> **Excerpted data**
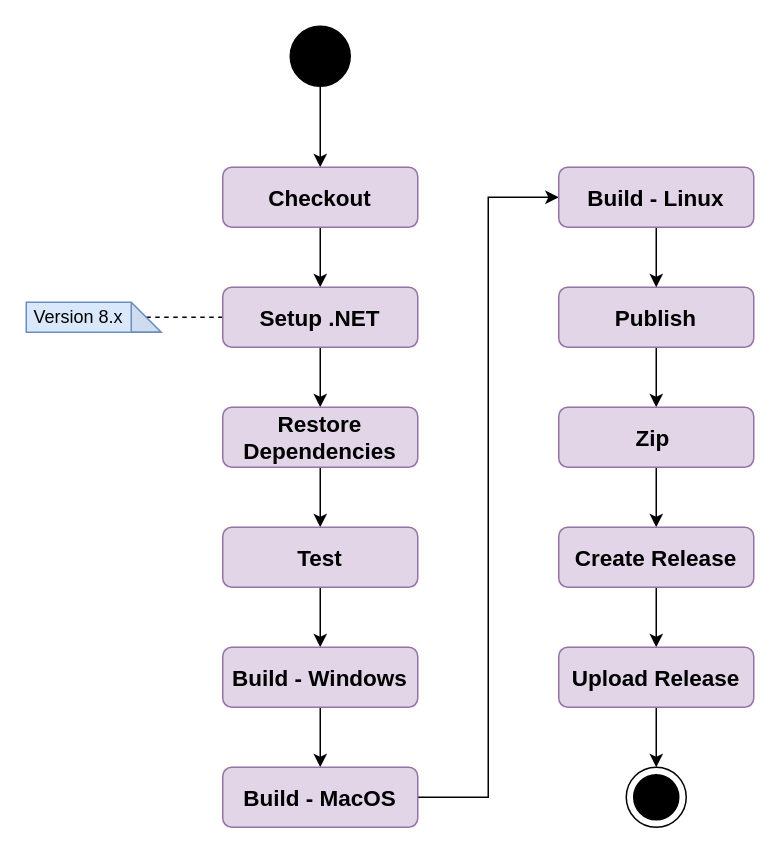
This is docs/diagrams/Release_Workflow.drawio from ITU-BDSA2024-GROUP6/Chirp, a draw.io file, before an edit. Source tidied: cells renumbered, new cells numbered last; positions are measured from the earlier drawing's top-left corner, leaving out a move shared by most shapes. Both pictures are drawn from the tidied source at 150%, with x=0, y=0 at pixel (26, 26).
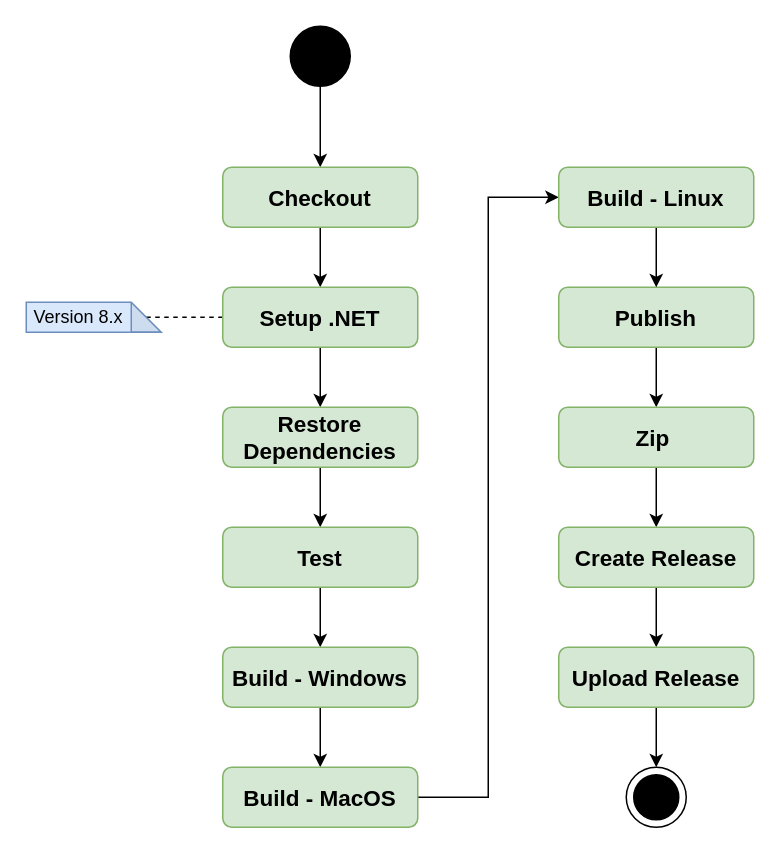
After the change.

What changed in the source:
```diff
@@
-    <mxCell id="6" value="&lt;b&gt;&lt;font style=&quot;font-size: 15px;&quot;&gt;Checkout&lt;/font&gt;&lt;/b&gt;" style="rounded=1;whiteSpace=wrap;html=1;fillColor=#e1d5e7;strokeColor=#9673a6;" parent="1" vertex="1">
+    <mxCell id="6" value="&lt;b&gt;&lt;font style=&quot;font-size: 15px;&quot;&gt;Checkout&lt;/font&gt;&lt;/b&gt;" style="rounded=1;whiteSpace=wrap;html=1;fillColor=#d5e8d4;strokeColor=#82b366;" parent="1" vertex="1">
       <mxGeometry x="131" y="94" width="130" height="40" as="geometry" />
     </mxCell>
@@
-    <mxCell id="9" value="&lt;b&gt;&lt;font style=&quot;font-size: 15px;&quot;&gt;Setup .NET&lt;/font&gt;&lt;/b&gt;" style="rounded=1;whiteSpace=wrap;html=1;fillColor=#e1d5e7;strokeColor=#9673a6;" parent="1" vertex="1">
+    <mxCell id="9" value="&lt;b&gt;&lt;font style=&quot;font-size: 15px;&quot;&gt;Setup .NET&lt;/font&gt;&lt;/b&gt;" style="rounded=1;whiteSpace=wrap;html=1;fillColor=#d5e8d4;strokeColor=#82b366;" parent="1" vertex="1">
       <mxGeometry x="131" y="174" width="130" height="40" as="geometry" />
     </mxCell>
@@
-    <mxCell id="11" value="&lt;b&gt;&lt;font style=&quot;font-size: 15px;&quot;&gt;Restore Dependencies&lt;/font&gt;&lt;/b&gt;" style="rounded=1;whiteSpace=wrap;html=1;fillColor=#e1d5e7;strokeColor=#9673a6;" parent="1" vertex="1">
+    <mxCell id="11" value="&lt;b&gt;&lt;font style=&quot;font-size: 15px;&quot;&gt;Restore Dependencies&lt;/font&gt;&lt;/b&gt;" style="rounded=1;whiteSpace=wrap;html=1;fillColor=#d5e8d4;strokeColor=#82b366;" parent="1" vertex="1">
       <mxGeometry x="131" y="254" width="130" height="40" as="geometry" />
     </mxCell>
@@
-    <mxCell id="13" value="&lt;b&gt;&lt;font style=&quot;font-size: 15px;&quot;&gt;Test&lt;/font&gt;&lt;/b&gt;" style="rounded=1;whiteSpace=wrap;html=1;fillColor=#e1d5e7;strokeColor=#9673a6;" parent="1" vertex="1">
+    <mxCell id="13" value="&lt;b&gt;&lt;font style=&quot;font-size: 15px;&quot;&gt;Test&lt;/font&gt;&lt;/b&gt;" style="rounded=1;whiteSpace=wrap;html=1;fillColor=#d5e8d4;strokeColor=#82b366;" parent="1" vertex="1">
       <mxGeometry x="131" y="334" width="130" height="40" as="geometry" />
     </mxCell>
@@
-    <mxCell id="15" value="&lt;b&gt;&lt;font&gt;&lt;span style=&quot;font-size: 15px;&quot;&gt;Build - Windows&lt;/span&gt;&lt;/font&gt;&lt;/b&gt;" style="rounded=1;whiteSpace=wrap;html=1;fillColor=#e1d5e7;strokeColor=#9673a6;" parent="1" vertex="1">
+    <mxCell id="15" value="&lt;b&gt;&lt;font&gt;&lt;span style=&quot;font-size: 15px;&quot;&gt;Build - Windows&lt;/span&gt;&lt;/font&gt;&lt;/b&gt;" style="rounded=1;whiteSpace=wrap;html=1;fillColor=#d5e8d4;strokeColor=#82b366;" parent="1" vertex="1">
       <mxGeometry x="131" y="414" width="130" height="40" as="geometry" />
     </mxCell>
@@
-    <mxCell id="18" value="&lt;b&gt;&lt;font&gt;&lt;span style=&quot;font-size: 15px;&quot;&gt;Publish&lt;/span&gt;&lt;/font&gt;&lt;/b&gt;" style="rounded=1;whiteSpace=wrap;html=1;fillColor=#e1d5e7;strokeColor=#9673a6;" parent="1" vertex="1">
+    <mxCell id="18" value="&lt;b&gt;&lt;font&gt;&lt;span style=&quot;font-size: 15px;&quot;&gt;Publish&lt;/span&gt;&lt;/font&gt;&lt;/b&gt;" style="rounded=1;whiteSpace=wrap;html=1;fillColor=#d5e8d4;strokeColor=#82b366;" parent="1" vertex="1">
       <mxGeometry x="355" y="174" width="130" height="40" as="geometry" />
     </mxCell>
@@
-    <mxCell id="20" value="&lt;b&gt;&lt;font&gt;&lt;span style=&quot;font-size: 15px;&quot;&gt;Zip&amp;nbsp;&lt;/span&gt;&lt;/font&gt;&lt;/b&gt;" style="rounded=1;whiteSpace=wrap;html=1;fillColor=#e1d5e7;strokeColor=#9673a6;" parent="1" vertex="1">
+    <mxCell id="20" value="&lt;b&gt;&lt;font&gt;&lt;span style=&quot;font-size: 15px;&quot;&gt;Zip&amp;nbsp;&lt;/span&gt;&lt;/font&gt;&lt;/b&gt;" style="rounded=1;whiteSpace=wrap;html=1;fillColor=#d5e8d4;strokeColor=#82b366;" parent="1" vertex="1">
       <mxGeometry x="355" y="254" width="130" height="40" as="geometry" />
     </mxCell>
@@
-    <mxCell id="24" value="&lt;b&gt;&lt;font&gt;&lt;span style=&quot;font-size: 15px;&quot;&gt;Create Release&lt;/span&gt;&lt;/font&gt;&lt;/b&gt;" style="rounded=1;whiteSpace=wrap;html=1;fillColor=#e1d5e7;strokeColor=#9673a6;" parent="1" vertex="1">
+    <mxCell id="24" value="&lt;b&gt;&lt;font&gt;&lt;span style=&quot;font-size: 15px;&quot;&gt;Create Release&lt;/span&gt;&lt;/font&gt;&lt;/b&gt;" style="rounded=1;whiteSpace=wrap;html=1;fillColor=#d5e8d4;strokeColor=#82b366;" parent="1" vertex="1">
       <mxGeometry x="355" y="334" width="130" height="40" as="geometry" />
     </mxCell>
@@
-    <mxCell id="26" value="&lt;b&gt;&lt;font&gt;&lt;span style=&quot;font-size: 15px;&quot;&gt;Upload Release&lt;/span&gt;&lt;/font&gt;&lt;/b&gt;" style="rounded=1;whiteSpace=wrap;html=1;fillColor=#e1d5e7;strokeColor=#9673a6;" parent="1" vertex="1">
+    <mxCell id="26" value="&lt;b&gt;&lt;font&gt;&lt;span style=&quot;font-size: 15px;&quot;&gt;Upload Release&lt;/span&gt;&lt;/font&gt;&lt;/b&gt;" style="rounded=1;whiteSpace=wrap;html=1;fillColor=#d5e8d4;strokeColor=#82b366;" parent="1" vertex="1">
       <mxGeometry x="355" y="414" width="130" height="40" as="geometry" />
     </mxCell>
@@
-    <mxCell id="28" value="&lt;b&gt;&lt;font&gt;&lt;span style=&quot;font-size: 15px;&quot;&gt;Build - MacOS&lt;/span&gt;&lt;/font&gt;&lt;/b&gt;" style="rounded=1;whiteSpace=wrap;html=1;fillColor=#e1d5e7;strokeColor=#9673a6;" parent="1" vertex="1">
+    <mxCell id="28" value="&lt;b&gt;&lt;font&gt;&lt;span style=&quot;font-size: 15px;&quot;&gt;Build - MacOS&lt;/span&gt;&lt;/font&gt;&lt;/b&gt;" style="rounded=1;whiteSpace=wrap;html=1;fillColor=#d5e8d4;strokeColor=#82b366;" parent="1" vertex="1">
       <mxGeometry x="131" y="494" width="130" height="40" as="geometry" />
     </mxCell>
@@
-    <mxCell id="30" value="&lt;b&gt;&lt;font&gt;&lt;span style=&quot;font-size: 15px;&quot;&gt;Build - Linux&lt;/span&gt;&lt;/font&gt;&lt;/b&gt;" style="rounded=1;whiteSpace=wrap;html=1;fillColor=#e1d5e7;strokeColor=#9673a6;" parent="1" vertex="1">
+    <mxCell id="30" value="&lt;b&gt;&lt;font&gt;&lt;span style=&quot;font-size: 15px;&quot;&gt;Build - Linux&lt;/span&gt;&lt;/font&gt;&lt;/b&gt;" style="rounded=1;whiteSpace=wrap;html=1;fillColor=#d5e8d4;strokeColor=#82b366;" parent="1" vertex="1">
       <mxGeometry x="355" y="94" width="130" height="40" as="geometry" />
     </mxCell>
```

> **Work task**
Scan the material for the word "Restore". Return every line where it is found.

> **Exercise response**
-    <mxCell id="11" value="&lt;b&gt;&lt;font style=&quot;font-size: 15px;&quot;&gt;Restore Dependencies&lt;/font&gt;&lt;/b&gt;" style="rounded=1;whiteSpace=wrap;html=1;fillColor=#e1d5e7;strokeColor=#9673a6;" parent="1" vertex="1">
+    <mxCell id="11" value="&lt;b&gt;&lt;font style=&quot;font-size: 15px;&quot;&gt;Restore Dependencies&lt;/font&gt;&lt;/b&gt;" style="rounded=1;whiteSpace=wrap;html=1;fillColor=#d5e8d4;strokeColor=#82b366;" parent="1" vertex="1">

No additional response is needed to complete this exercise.